1. Not thinking through DIY projects
Doing the DIY route for your wedding florals is way more than just ordering some flowers online then plopping them into a vase. You’ll need to properly prepare the flowers once they’re arrived – trimming stems, placing in water (over simplified here, there’s more to it than that) – so the flowers have opened and ready when you want them.
You’ll need a lot of room – 20 centerpieces take up a lot of space. And this space needs to be cool, (below 65 degrees is ideal, brrrr), so the flowers stay fresh. You’ll need transportation that can accommodate transporting several centerpieces and other floral arrangements so they get to the ceremony and reception looking perfect, not squashed and beat up.

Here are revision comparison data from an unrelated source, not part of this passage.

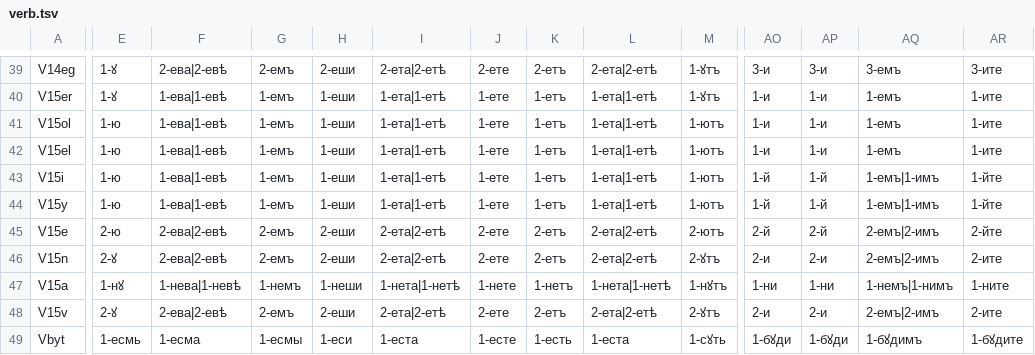
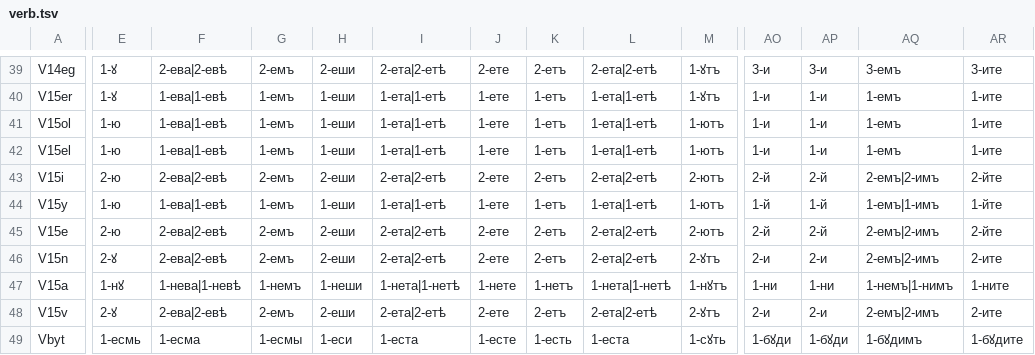
Before and after one commit to gold-silver-copper/church-slavonic, a TSV file: crates/church-slavonic/lexicon/classes/verb.tsv, drawn as a sheet; only a part is shown, gaps mark what is left out; the diff covers the shown part only; the diff names each change by its address in the sheet, - before the commit and + after, or states it on an @@ line.

Commit message:
2.2 part 1: the non-present verb cells by type — the OCS classes declare the aorist (sigmatic on a vowel stem, -ох- on a consonant stem with the palatalised velar before е, class II -нѫ- with the root aorist as the alternative on 13=pal1), the imperfect and the l-participle by Leskien type; Kaikki's template cells (косехъ, кослъ) counted, not kept; Synodal бити's vowel/й cells on the ї-stem, the 1=бі lines gone. UD verbs 90.59 → 90.89, Syntacticus 94.91 → 95.02, aorist misses 280 → 139; census verb-cells 153/153 in every block

```diff
--- a/crates/church-slavonic/lexicon/classes/verb.tsv
+++ b/crates/church-slavonic/lexicon/classes/verb.tsv
-E43: 1-ю
+E43: 2-ю
-F43: 1-ева|1-евѣ
+F43: 2-ева|2-евѣ
-G43: 1-емъ
+G43: 2-емъ
-H43: 1-еши
+H43: 2-еши
-I43: 1-ета|1-етѣ
+I43: 2-ета|2-етѣ
-J43: 1-ете
+J43: 2-ете
-K43: 1-етъ
+K43: 2-етъ
-L43: 1-ета|1-етѣ
+L43: 2-ета|2-етѣ
-M43: 1-ютъ
+M43: 2-ютъ
-AO43: 1-й
+AO43: 2-й
-AP43: 1-й
+AP43: 2-й
-AQ43: 1-емъ|1-имъ
+AQ43: 2-емъ|2-имъ
-AR43: 1-йте
+AR43: 2-йте
```
Also changed, not shown: 2 edited cells elsewhere in this file, crates/church-slavonic/lexicon/classes/ocs/verb.tsv, crates/church-slavonic/lexicon/quarantine.tsv, 10 other files.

Unless you’re really experienced in floral arranging, it can get overwhelming, and more costly in the end.
2. Not communicating with your florist
Communication is key, and it is so important to fully express what you want and like as well as what you DON’T want and DON’T like. Bring in pictures found in magazines and online. Bring in color swatches (please don’t rely on color name alone!), bring pictures of your gown and your attendants’ dresses.
3. Limiting your color palette to only one color
I don’t mean one color family, but ONE COLOR. You may be thinking, “my colors are lavender and white, so my decor will be lavender and white.” Sounds good in your head. But, in reality, if your bridesmaids will be wearing lavender dresses, choosing lavender flowers, (and lavender table linens), it will be visually boring. Everything will blend.
Instead of “matching” colors, choose colors that accent and compliment. Want dramatic? Try lime green or red flowers with a lavender gown; for more classic look go with yellows and golds.
4. Selecting a bouquet that is too big
You’re the bride, and you want a beautiful bouquet that is grand. And rightly so. You are the bride, and your bouquet should stand out.
But size isn’t necessarily the way to go. Bigger isn’t necessarily better. If your bouquet is too big it will compete with, instead of complementing, your wedding gown. And a bigger bouquet will be heavy.
5. Selecting centerpieces that are too small
Yes, smaller centerpieces cost less, and I’m not saying that you have to have huge centerpieces. But you’ll want something that won’t fade into the background, or look like the table decor isn’t finished.
A single bloom in a small bud vase will get ‘lost’ on the tabletop. Instead do a grouping of bud vases, or a small container of flowers (julep cups are cute).
6. Not reusing ceremony arrangements
You’ve chosen pretty flower arrangements to decorate the aisle and altar area for your ceremony. Too bad they’ll only be seen for about 45 minutes or so (wedding ceremonies usually only last about a half hour, and figure in some time for your guests’ arrival). Why not get your money’s worth and re-use them at the reception? Incorporate your ceremony flowers into your reception centerpieces, a little decor on the bar or in the restrooms, on an entry table . . .
Hearts, Joy, Love!
For more great planning tips and ideas, contact me at firstname.lastname@example.org or at 937-235-2586.
Photo Credit: bridal bouquet Dave Lesko
Photo Credit: bridesmaids’ bouquets Faye Sommer